──────── Information

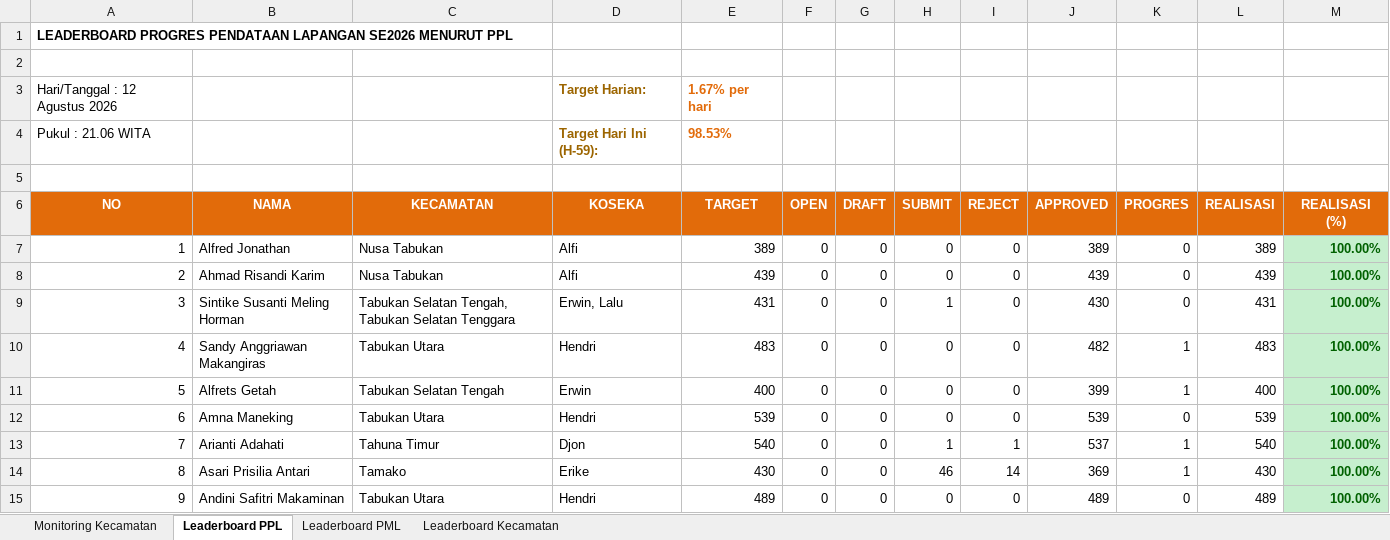
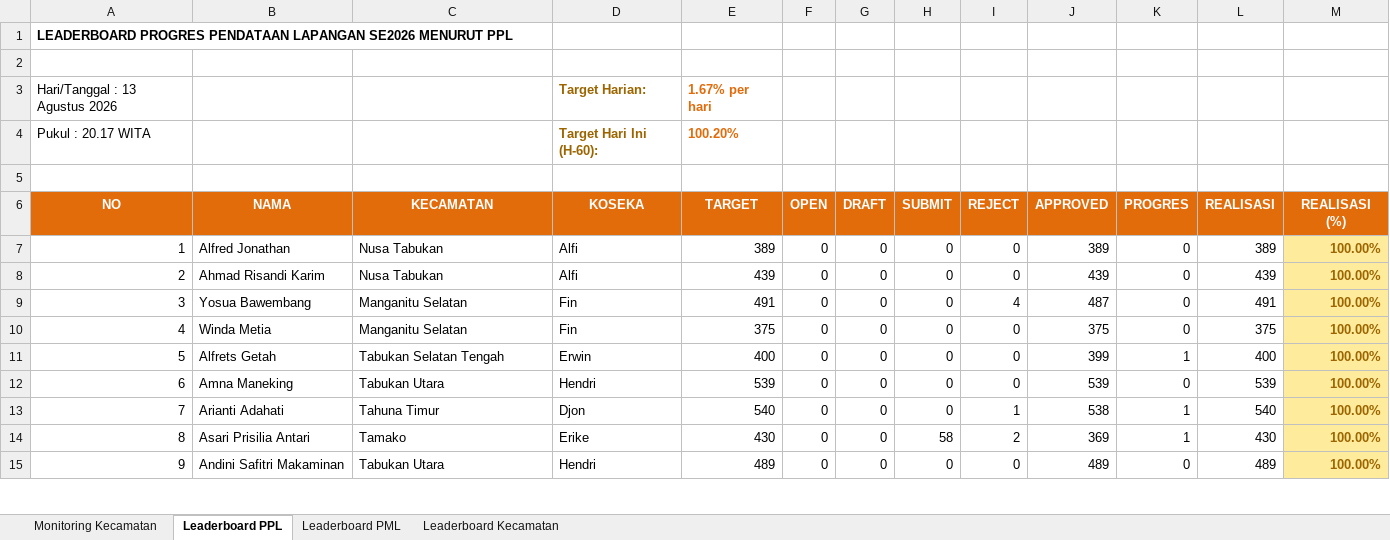
Before and after one commit to danimat15/fasih-sm-scrapper, an Excel workbook: dashboard/public/Report_Dashboard_Evening.xlsx, sheet Leaderboard PPL, drawn as a sheet; only a part is shown; values as stored, in another font and other column widths than the file's, no borders; removed rows and columns are numbered as before the commit, all else as after; the diff covers the shown part only; the diff names each change by its address in the sheet, - before the commit and + after, or states it on an @@ line.

```diff
--- a/dashboard/public/Report_Dashboard_Evening.xlsx (sheet Leaderboard PPL)
+++ b/dashboard/public/Report_Dashboard_Evening.xlsx (sheet Leaderboard PPL)
-A3 (NO): Hari/Tanggal : 12 Agustus 2026
+A3 (NO): Hari/Tanggal : 13 Agustus 2026
-row 4: Pukul : 21.06 WITA |  |  | Target Hari Ini (H-59): | 98.53%
+row 4: Pukul : 20.17 WITA |  |  | Target Hari Ini (H-60): | 100.20%
@@ M7:M15 fill: #C6EFCE → #FFEB9C, text colour: #006100 → #9C6500 @@
-B9 (NAMA): Sintike Susanti Meling Horman
+B9 (NAMA): Yosua Bawembang
-C9 (KECAMATAN): Tabukan Selatan Tengah, Tabukan Selatan Tenggara
+C9 (KECAMATAN): Manganitu Selatan
-D9 (KOSEKA): Erwin, Lalu
+D9 (KOSEKA): Fin
-E9 (TARGET): 431
+E9 (TARGET): 491
-H9 (SUBMIT): 1
+H9 (SUBMIT): 0
-I9 (REJECT): 0
+I9 (REJECT): 4
-J9 (APPROVED): 430
+J9 (APPROVED): 487
-L9 (REALISASI): 431
+L9 (REALISASI): 491
-B10 (NAMA): Sandy Anggriawan Makangiras
+B10 (NAMA): Winda Metia
-C10 (KECAMATAN): Tabukan Utara
+C10 (KECAMATAN): Manganitu Selatan
-D10 (KOSEKA): Hendri
+D10 (KOSEKA): Fin
-E10 (TARGET): 483
+E10 (TARGET): 375
-J10 (APPROVED): 482
+J10 (APPROVED): 375
-K10 (PROGRES): 1
+K10 (PROGRES): 0
-L10 (REALISASI): 483
+L10 (REALISASI): 375
-H13 (SUBMIT): 1
+H13 (SUBMIT): 0
-J13 (APPROVED): 537
+J13 (APPROVED): 538
-H14 (SUBMIT): 46
+H14 (SUBMIT): 58
-I14 (REJECT): 14
+I14 (REJECT): 2
```
Also changed, not shown: 743 edited cells and cell formats elsewhere in this sheet, sheet Leaderboard PML, sheet Monitoring Kecamatan, sheet Leaderboard Kecamatan, dashboard/public/Monev_Pendataan_SE2026_Evening.xlsx, dashboard/public/Monev_Pendataan_SE2026_Latest.xlsx, 14 other files.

────────────────

## Work order
Tally up the lines holding the string "REJECT" in the data above, and respond with nothing but the number.

## Exercise output
4